*** DATA
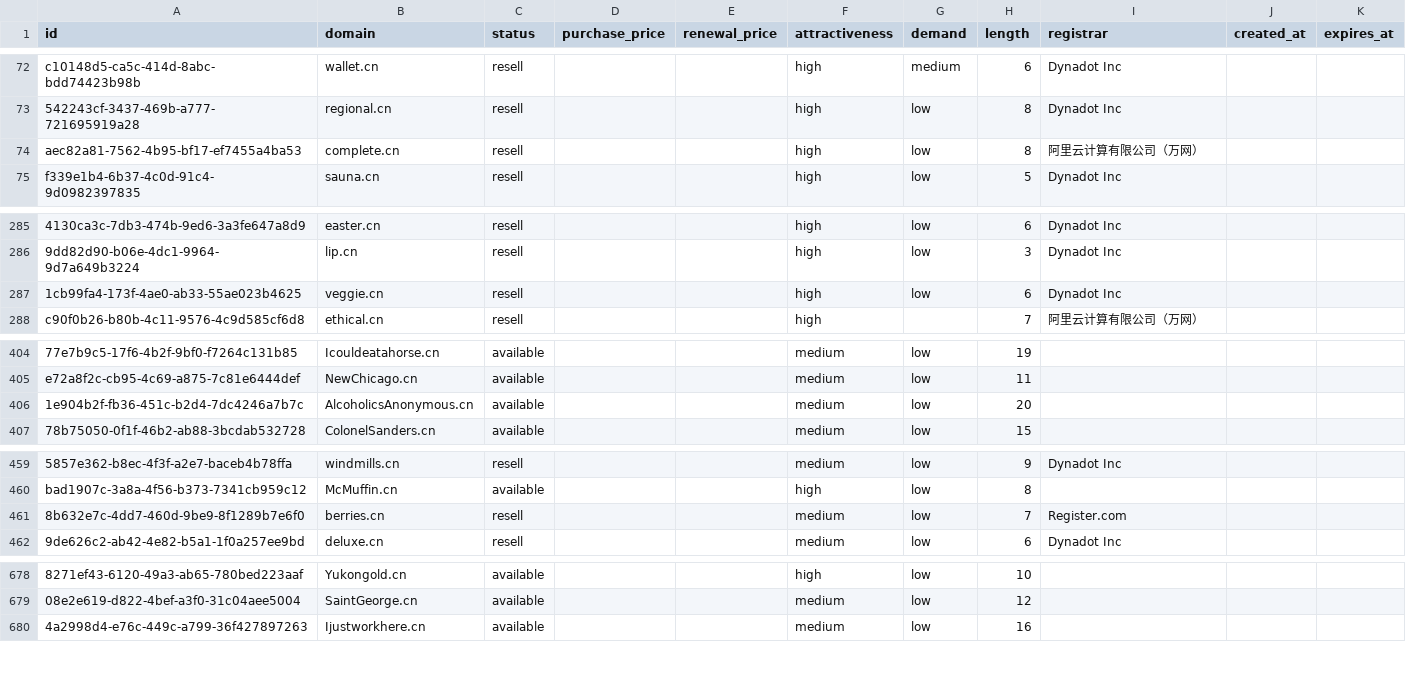
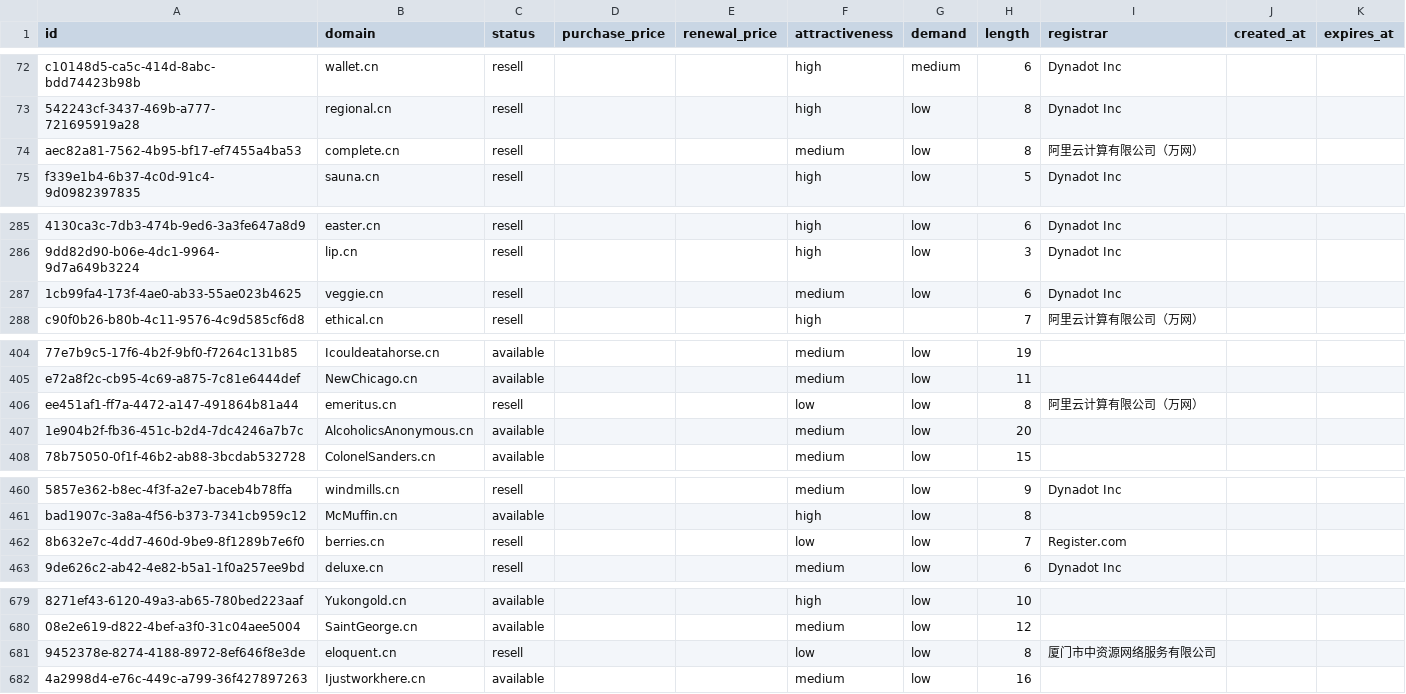
Before and after one commit to UniqueDomains/cn-oneword-domains, a CSV file: cn.csv, drawn as a sheet; only a part is shown, gaps mark what is left out; addresses are those after the commit; the diff names each change by its address in the sheet, - before the commit and + after, or states it on an @@ line.

Commit message:
Domains update

```diff
--- a/cn.csv
+++ b/cn.csv
-F74 (attractiveness): high
+F74 (attractiveness): medium
-F287 (attractiveness): high
+F287 (attractiveness): medium
+row 406: ee451af1-ff7a-4472-a147-491864b81a44 | emeritus.cn | resell |  |  | low | low | 8 | 阿里云计算有限公司（万网）
-F462 (attractiveness): medium
+F462 (attractiveness): low
+row 681: 9452378e-8274-4188-8972-8ef646f8e3de | eloquent.cn | resell |  |  | low | low | 8 | 厦门市中资源网络服务有限公司
```
Also changed, not shown: 4 other files.
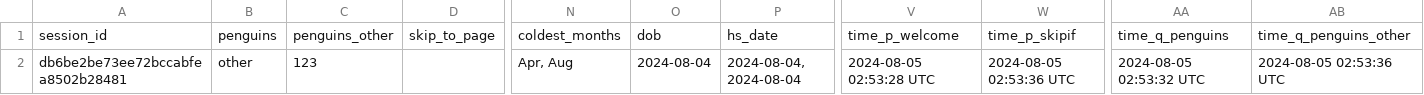
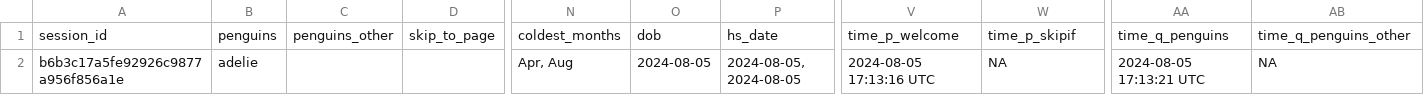
Before and after one commit to surveydown-dev/demo-question-types, a CSV file: data.csv, drawn as a sheet; only a part is shown, gaps mark what is left out; the diff names each change by its address in the sheet, - before the commit and + after, or states it on an @@ line.

```diff
--- a/data.csv
+++ b/data.csv
-A2: db6be2be73ee72bccabfea8502b28481
+A2: b6b3c17a5fe92926c9877a956f856a1e
-B2: other
+B2: adelie
-C2: 123
+C2: (empty)
-O2: 2024-08-04
+O2: 2024-08-05
-P2: 2024-08-04, 2024-08-04
+P2: 2024-08-05, 2024-08-05
-V2: 2024-08-05 02:53:28 UTC
+V2: 2024-08-05 17:13:16 UTC
-W2: 2024-08-05 02:53:36 UTC
+W2: NA
-AA2: 2024-08-05 02:53:32 UTC
+AA2: 2024-08-05 17:13:21 UTC
-AB2: 2024-08-05 02:53:36 UTC
+AB2: NA
```
Also changed, not shown: 8 other files.
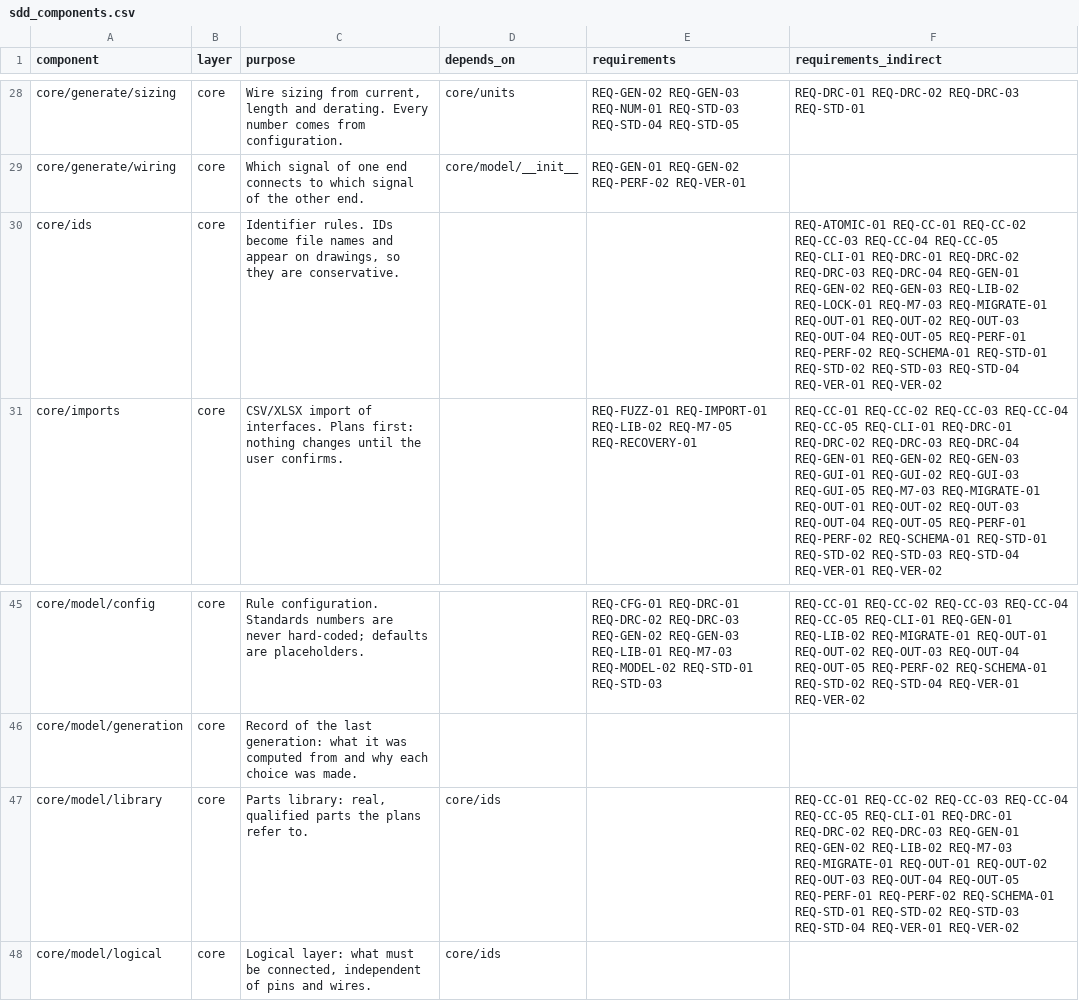
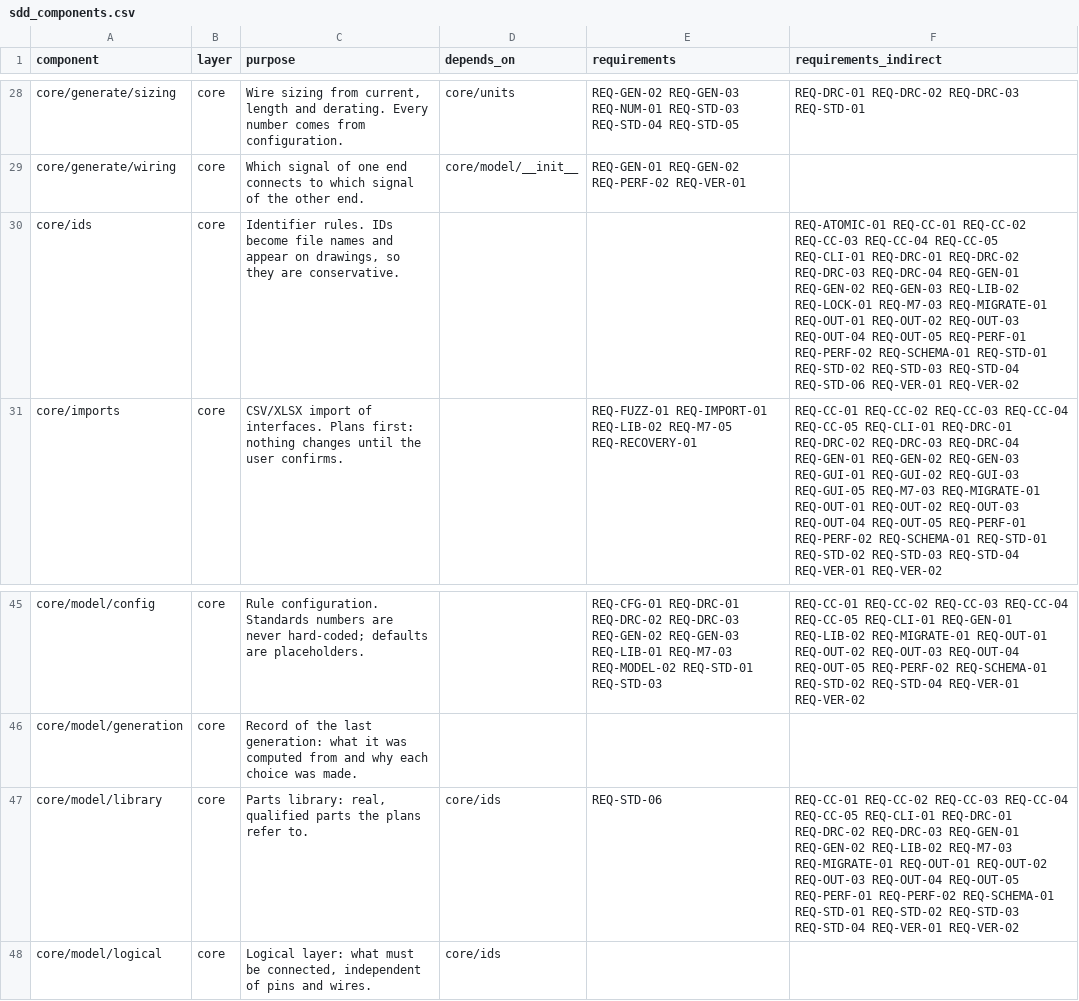
Before and after one commit to 0h3xn4/WireViz, a CSV file: harness/compliance/sdd_components.csv, drawn as a sheet; only a part is shown, gaps mark what is left out.

```diff
--- a/harness/compliance/sdd_components.csv
+++ b/harness/compliance/sdd_components.csv
@@ -29,3 +29,3 @@ core/generate/sizing,core,"Wire sizing from current, length and derating. Every
 core/generate/wiring,core,Which signal of one end connects to which signal of the other end.,core/model/__init__,REQ-GEN-01 REQ-GEN-02 REQ-PERF-02 REQ-VER-01,
-core/ids,core,"Identifier rules. IDs become file names and appear on drawings, so they are conservative.",,,REQ-ATOMIC-01 REQ-CC-01 REQ-CC-02 REQ-CC-03 REQ-CC-04 REQ-CC-05 REQ-CLI-01 REQ-DRC-01 REQ-DRC-02 REQ-DRC-03 REQ-DRC-04 REQ-GEN-01 REQ-GEN-02 REQ-GEN-03 REQ-LIB-02 REQ-LOCK-01 REQ-M7-03 REQ-MIGRATE-01 REQ-OUT-01 REQ-OUT-02 REQ-OUT-03 REQ-OUT-04 REQ-OUT-05 REQ-PERF-01 REQ-PERF-02 REQ-SCHEMA-01 REQ-STD-01 REQ-STD-02 REQ-STD-03 REQ-STD-04 REQ-VER-01 REQ-VER-02
+core/ids,core,"Identifier rules. IDs become file names and appear on drawings, so they are conservative.",,,REQ-ATOMIC-01 REQ-CC-01 REQ-CC-02 REQ-CC-03 REQ-CC-04 REQ-CC-05 REQ-CLI-01 REQ-DRC-01 REQ-DRC-02 REQ-DRC-03 REQ-DRC-04 REQ-GEN-01 REQ-GEN-02 REQ-GEN-03 REQ-LIB-02 REQ-LOCK-01 REQ-M7-03 REQ-MIGRATE-01 REQ-OUT-01 REQ-OUT-02 REQ-OUT-03 REQ-OUT-04 REQ-OUT-05 REQ-PERF-01 REQ-PERF-02 REQ-SCHEMA-01 REQ-STD-01 REQ-STD-02 REQ-STD-03 REQ-STD-04 REQ-STD-06 REQ-VER-01 REQ-VER-02
 core/imports,core,CSV/XLSX import of interfaces. Plans first: nothing changes until the user confirms.,,REQ-FUZZ-01 REQ-IMPORT-01 REQ-LIB-02 REQ-M7-05 REQ-RECOVERY-01,REQ-CC-01 REQ-CC-02 REQ-CC-03 REQ-CC-04 REQ-CC-05 REQ-CLI-01 REQ-DRC-01 REQ-DRC-02 REQ-DRC-03 REQ-DRC-04 REQ-GEN-01 REQ-GEN-02 REQ-GEN-03 REQ-GUI-01 REQ-GUI-02 REQ-GUI-03 REQ-GUI-05 REQ-M7-03 REQ-MIGRATE-01 REQ-OUT-01 REQ-OUT-02 REQ-OUT-03 REQ-OUT-04 REQ-OUT-05 REQ-PERF-01 REQ-PERF-02 REQ-SCHEMA-01 REQ-STD-01 REQ-STD-02 REQ-STD-03 REQ-STD-04 REQ-VER-01 REQ-VER-02
@@ -46,3 +46,3 @@ core/model/config,core,Rule configuration. Standards numbers are never hard-code
 core/model/generation,core,Record of the last generation: what it was computed from and why each choice was made.,,,
-core/model/library,core,"Parts library: real, qualified parts the plans refer to.",core/ids,,REQ-CC-01 REQ-CC-02 REQ-CC-03 REQ-CC-04 REQ-CC-05 REQ-CLI-01 REQ-DRC-01 REQ-DRC-02 REQ-DRC-03 REQ-GEN-01 REQ-GEN-02 REQ-LIB-02 REQ-M7-03 REQ-MIGRATE-01 REQ-OUT-01 REQ-OUT-02 REQ-OUT-03 REQ-OUT-04 REQ-OUT-05 REQ-PERF-01 REQ-PERF-02 REQ-SCHEMA-01 REQ-STD-01 REQ-STD-02 REQ-STD-03 REQ-STD-04 REQ-VER-01 REQ-VER-02
+core/model/library,core,"Parts library: real, qualified parts the plans refer to.",core/ids,REQ-STD-06,REQ-CC-01 REQ-CC-02 REQ-CC-03 REQ-CC-04 REQ-CC-05 REQ-CLI-01 REQ-DRC-01 REQ-DRC-02 REQ-DRC-03 REQ-GEN-01 REQ-GEN-02 REQ-LIB-02 REQ-M7-03 REQ-MIGRATE-01 REQ-OUT-01 REQ-OUT-02 REQ-OUT-03 REQ-OUT-04 REQ-OUT-05 REQ-PERF-01 REQ-PERF-02 REQ-SCHEMA-01 REQ-STD-01 REQ-STD-02 REQ-STD-03 REQ-STD-04 REQ-VER-01 REQ-VER-02
 core/model/logical,core,"Logical layer: what must be connected, independent of pins and wires.",core/ids,,
```
Also changed, not shown: harness/compliance/traceability.csv, 6 other files.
******
_PROBLEM TO SOLVE_
Copy all of the records verbatim, omitting the pictures.

_RESULT BELOW_
Before and after one commit to UniqueDomains/cn-oneword-domains, a CSV file: cn.csv, drawn as a sheet; only a part is shown, gaps mark what is left out; addresses are those after the commit; the diff names each change by its address in the sheet, - before the commit and + after, or states it on an @@ line.

Commit message:
Domains update

```diff
--- a/cn.csv
+++ b/cn.csv
-F74 (attractiveness): high
+F74 (attractiveness): medium
-F287 (attractiveness): high
+F287 (attractiveness): medium
+row 406: ee451af1-ff7a-4472-a147-491864b81a44 | emeritus.cn | resell |  |  | low | low | 8 | 阿里云计算有限公司（万网）
-F462 (attractiveness): medium
+F462 (attractiveness): low
+row 681: 9452378e-8274-4188-8972-8ef646f8e3de | eloquent.cn | resell |  |  | low | low | 8 | 厦门市中资源网络服务有限公司
```
Also changed, not shown: 4 other files.
Before and after one commit to surveydown-dev/demo-question-types, a CSV file: data.csv, drawn as a sheet; only a part is shown, gaps mark what is left out; the diff names each change by its address in the sheet, - before the commit and + after, or states it on an @@ line.

```diff
--- a/data.csv
+++ b/data.csv
-A2: db6be2be73ee72bccabfea8502b28481
+A2: b6b3c17a5fe92926c9877a956f856a1e
-B2: other
+B2: adelie
-C2: 123
+C2: (empty)
-O2: 2024-08-04
+O2: 2024-08-05
-P2: 2024-08-04, 2024-08-04
+P2: 2024-08-05, 2024-08-05
-V2: 2024-08-05 02:53:28 UTC
+V2: 2024-08-05 17:13:16 UTC
-W2: 2024-08-05 02:53:36 UTC
+W2: NA
-AA2: 2024-08-05 02:53:32 UTC
+AA2: 2024-08-05 17:13:21 UTC
-AB2: 2024-08-05 02:53:36 UTC
+AB2: NA
```
Also changed, not shown: 8 other files.
Before and after one commit to 0h3xn4/WireViz, a CSV file: harness/compliance/sdd_components.csv, drawn as a sheet; only a part is shown, gaps mark what is left out.

```diff
--- a/harness/compliance/sdd_components.csv
+++ b/harness/compliance/sdd_components.csv
@@ -29,3 +29,3 @@ core/generate/sizing,core,"Wire sizing from current, length and derating. Every
 core/generate/wiring,core,Which signal of one end connects to which signal of the other end.,core/model/__init__,REQ-GEN-01 REQ-GEN-02 REQ-PERF-02 REQ-VER-01,
-core/ids,core,"Identifier rules. IDs become file names and appear on drawings, so they are conservative.",,,REQ-ATOMIC-01 REQ-CC-01 REQ-CC-02 REQ-CC-03 REQ-CC-04 REQ-CC-05 REQ-CLI-01 REQ-DRC-01 REQ-DRC-02 REQ-DRC-03 REQ-DRC-04 REQ-GEN-01 REQ-GEN-02 REQ-GEN-03 REQ-LIB-02 REQ-LOCK-01 REQ-M7-03 REQ-MIGRATE-01 REQ-OUT-01 REQ-OUT-02 REQ-OUT-03 REQ-OUT-04 REQ-OUT-05 REQ-PERF-01 REQ-PERF-02 REQ-SCHEMA-01 REQ-STD-01 REQ-STD-02 REQ-STD-03 REQ-STD-04 REQ-VER-01 REQ-VER-02
+core/ids,core,"Identifier rules. IDs become file names and appear on drawings, so they are conservative.",,,REQ-ATOMIC-01 REQ-CC-01 REQ-CC-02 REQ-CC-03 REQ-CC-04 REQ-CC-05 REQ-CLI-01 REQ-DRC-01 REQ-DRC-02 REQ-DRC-03 REQ-DRC-04 REQ-GEN-01 REQ-GEN-02 REQ-GEN-03 REQ-LIB-02 REQ-LOCK-01 REQ-M7-03 REQ-MIGRATE-01 REQ-OUT-01 REQ-OUT-02 REQ-OUT-03 REQ-OUT-04 REQ-OUT-05 REQ-PERF-01 REQ-PERF-02 REQ-SCHEMA-01 REQ-STD-01 REQ-STD-02 REQ-STD-03 REQ-STD-04 REQ-STD-06 REQ-VER-01 REQ-VER-02
 core/imports,core,CSV/XLSX import of interfaces. Plans first: nothing changes until the user confirms.,,REQ-FUZZ-01 REQ-IMPORT-01 REQ-LIB-02 REQ-M7-05 REQ-RECOVERY-01,REQ-CC-01 REQ-CC-02 REQ-CC-03 REQ-CC-04 REQ-CC-05 REQ-CLI-01 REQ-DRC-01 REQ-DRC-02 REQ-DRC-03 REQ-DRC-04 REQ-GEN-01 REQ-GEN-02 REQ-GEN-03 REQ-GUI-01 REQ-GUI-02 REQ-GUI-03 REQ-GUI-05 REQ-M7-03 REQ-MIGRATE-01 REQ-OUT-01 REQ-OUT-02 REQ-OUT-03 REQ-OUT-04 REQ-OUT-05 REQ-PERF-01 REQ-PERF-02 REQ-SCHEMA-01 REQ-STD-01 REQ-STD-02 REQ-STD-03 REQ-STD-04 REQ-VER-01 REQ-VER-02
@@ -46,3 +46,3 @@ core/model/config,core,Rule configuration. Standards numbers are never hard-code
 core/model/generation,core,Record of the last generation: what it was computed from and why each choice was made.,,,
-core/model/library,core,"Parts library: real, qualified parts the plans refer to.",core/ids,,REQ-CC-01 REQ-CC-02 REQ-CC-03 REQ-CC-04 REQ-CC-05 REQ-CLI-01 REQ-DRC-01 REQ-DRC-02 REQ-DRC-03 REQ-GEN-01 REQ-GEN-02 REQ-LIB-02 REQ-M7-03 REQ-MIGRATE-01 REQ-OUT-01 REQ-OUT-02 REQ-OUT-03 REQ-OUT-04 REQ-OUT-05 REQ-PERF-01 REQ-PERF-02 REQ-SCHEMA-01 REQ-STD-01 REQ-STD-02 REQ-STD-03 REQ-STD-04 REQ-VER-01 REQ-VER-02
+core/model/library,core,"Parts library: real, qualified parts the plans refer to.",core/ids,REQ-STD-06,REQ-CC-01 REQ-CC-02 REQ-CC-03 REQ-CC-04 REQ-CC-05 REQ-CLI-01 REQ-DRC-01 REQ-DRC-02 REQ-DRC-03 REQ-GEN-01 REQ-GEN-02 REQ-LIB-02 REQ-M7-03 REQ-MIGRATE-01 REQ-OUT-01 REQ-OUT-02 REQ-OUT-03 REQ-OUT-04 REQ-OUT-05 REQ-PERF-01 REQ-PERF-02 REQ-SCHEMA-01 REQ-STD-01 REQ-STD-02 REQ-STD-03 REQ-STD-04 REQ-VER-01 REQ-VER-02
 core/model/logical,core,"Logical layer: what must be connected, independent of pins and wires.",core/ids,,
```
Also changed, not shown: harness/compliance/traceability.csv, 6 other files.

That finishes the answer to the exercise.